* _Problem to solve_: Return each line of the data below unchanged, please.

* _Data for this task_:
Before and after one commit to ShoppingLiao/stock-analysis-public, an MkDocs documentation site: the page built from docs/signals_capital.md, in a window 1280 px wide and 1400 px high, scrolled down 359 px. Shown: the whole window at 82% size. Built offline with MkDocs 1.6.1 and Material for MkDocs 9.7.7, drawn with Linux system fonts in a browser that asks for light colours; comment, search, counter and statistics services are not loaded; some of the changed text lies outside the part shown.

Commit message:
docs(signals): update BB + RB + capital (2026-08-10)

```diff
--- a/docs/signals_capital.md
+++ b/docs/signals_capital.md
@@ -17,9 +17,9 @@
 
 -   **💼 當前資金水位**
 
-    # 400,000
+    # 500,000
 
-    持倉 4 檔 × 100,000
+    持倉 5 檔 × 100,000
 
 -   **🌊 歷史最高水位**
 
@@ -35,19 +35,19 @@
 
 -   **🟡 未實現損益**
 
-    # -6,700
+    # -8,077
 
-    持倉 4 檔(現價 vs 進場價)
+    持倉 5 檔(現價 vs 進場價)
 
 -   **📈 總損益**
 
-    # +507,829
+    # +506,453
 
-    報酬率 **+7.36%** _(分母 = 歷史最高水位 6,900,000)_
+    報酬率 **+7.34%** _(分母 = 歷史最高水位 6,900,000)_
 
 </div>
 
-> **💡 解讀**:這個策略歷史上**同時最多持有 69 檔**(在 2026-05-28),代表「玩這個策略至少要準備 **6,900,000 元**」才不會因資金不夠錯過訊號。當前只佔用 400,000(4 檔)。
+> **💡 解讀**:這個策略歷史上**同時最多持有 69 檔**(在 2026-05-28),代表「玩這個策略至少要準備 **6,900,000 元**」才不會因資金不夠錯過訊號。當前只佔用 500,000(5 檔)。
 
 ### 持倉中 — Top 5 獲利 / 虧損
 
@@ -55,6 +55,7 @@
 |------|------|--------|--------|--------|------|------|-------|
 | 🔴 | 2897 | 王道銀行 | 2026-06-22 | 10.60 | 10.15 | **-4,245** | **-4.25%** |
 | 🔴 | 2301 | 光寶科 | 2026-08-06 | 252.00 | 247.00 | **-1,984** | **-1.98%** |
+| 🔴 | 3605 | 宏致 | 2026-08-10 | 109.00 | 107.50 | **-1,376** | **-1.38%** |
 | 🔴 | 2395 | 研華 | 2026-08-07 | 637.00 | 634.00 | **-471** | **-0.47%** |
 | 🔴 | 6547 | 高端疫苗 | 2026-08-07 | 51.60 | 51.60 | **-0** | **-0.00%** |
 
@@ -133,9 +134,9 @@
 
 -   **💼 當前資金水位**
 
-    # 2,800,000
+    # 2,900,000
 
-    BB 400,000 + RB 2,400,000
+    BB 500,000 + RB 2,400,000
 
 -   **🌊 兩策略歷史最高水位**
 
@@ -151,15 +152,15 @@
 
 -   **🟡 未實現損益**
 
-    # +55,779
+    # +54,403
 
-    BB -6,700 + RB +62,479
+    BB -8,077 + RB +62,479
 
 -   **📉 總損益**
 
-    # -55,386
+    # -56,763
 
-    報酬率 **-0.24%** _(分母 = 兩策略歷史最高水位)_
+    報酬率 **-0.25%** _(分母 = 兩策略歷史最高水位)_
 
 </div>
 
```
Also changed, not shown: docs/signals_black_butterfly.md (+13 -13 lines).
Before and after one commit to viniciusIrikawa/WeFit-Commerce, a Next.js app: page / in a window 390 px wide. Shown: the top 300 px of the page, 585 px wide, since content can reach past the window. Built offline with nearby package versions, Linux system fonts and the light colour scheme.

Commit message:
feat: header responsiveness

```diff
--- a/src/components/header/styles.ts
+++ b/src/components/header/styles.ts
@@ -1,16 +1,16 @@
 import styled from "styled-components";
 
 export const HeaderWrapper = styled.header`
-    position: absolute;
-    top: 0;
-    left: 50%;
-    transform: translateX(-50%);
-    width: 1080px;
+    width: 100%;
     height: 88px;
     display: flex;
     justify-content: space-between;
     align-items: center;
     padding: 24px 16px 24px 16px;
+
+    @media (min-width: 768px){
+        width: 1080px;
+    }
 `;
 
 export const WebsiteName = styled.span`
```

* _Exercise result_:
Before and after one commit to ShoppingLiao/stock-analysis-public, an MkDocs documentation site: the page built from docs/signals_capital.md, in a window 1280 px wide and 1400 px high, scrolled down 359 px. Shown: the whole window at 82% size. Built offline with MkDocs 1.6.1 and Material for MkDocs 9.7.7, drawn with Linux system fonts in a browser that asks for light colours; comment, search, counter and statistics services are not loaded; some of the changed text lies outside the part shown.

Commit message:
docs(signals): update BB + RB + capital (2026-08-10)

```diff
--- a/docs/signals_capital.md
+++ b/docs/signals_capital.md
@@ -17,9 +17,9 @@
 
 -   **💼 當前資金水位**
 
-    # 400,000
+    # 500,000
 
-    持倉 4 檔 × 100,000
+    持倉 5 檔 × 100,000
 
 -   **🌊 歷史最高水位**
 
@@ -35,19 +35,19 @@
 
 -   **🟡 未實現損益**
 
-    # -6,700
+    # -8,077
 
-    持倉 4 檔(現價 vs 進場價)
+    持倉 5 檔(現價 vs 進場價)
 
 -   **📈 總損益**
 
-    # +507,829
+    # +506,453
 
-    報酬率 **+7.36%** _(分母 = 歷史最高水位 6,900,000)_
+    報酬率 **+7.34%** _(分母 = 歷史最高水位 6,900,000)_
 
 </div>
 
-> **💡 解讀**:這個策略歷史上**同時最多持有 69 檔**(在 2026-05-28),代表「玩這個策略至少要準備 **6,900,000 元**」才不會因資金不夠錯過訊號。當前只佔用 400,000(4 檔)。
+> **💡 解讀**:這個策略歷史上**同時最多持有 69 檔**(在 2026-05-28),代表「玩這個策略至少要準備 **6,900,000 元**」才不會因資金不夠錯過訊號。當前只佔用 500,000(5 檔)。
 
 ### 持倉中 — Top 5 獲利 / 虧損
 
@@ -55,6 +55,7 @@
 |------|------|--------|--------|--------|------|------|-------|
 | 🔴 | 2897 | 王道銀行 | 2026-06-22 | 10.60 | 10.15 | **-4,245** | **-4.25%** |
 | 🔴 | 2301 | 光寶科 | 2026-08-06 | 252.00 | 247.00 | **-1,984** | **-1.98%** |
+| 🔴 | 3605 | 宏致 | 2026-08-10 | 109.00 | 107.50 | **-1,376** | **-1.38%** |
 | 🔴 | 2395 | 研華 | 2026-08-07 | 637.00 | 634.00 | **-471** | **-0.47%** |
 | 🔴 | 6547 | 高端疫苗 | 2026-08-07 | 51.60 | 51.60 | **-0** | **-0.00%** |
 
@@ -133,9 +134,9 @@
 
 -   **💼 當前資金水位**
 
-    # 2,800,000
+    # 2,900,000
 
-    BB 400,000 + RB 2,400,000
+    BB 500,000 + RB 2,400,000
 
 -   **🌊 兩策略歷史最高水位**
 
@@ -151,15 +152,15 @@
 
 -   **🟡 未實現損益**
 
-    # +55,779
+    # +54,403
 
-    BB -6,700 + RB +62,479
+    BB -8,077 + RB +62,479
 
 -   **📉 總損益**
 
-    # -55,386
+    # -56,763
 
-    報酬率 **-0.24%** _(分母 = 兩策略歷史最高水位)_
+    報酬率 **-0.25%** _(分母 = 兩策略歷史最高水位)_
 
 </div>
 
```
Also changed, not shown: docs/signals_black_butterfly.md (+13 -13 lines).
Before and after one commit to viniciusIrikawa/WeFit-Commerce, a Next.js app: page / in a window 390 px wide. Shown: the top 300 px of the page, 585 px wide, since content can reach past the window. Built offline with nearby package versions, Linux system fonts and the light colour scheme.

Commit message:
feat: header responsiveness

```diff
--- a/src/components/header/styles.ts
+++ b/src/components/header/styles.ts
@@ -1,16 +1,16 @@
 import styled from "styled-components";
 
 export const HeaderWrapper = styled.header`
-    position: absolute;
-    top: 0;
-    left: 50%;
-    transform: translateX(-50%);
-    width: 1080px;
+    width: 100%;
     height: 88px;
     display: flex;
     justify-content: space-between;
     align-items: center;
     padding: 24px 16px 24px 16px;
+
+    @media (min-width: 768px){
+        width: 1080px;
+    }
 `;
 
 export const WebsiteName = styled.span`
```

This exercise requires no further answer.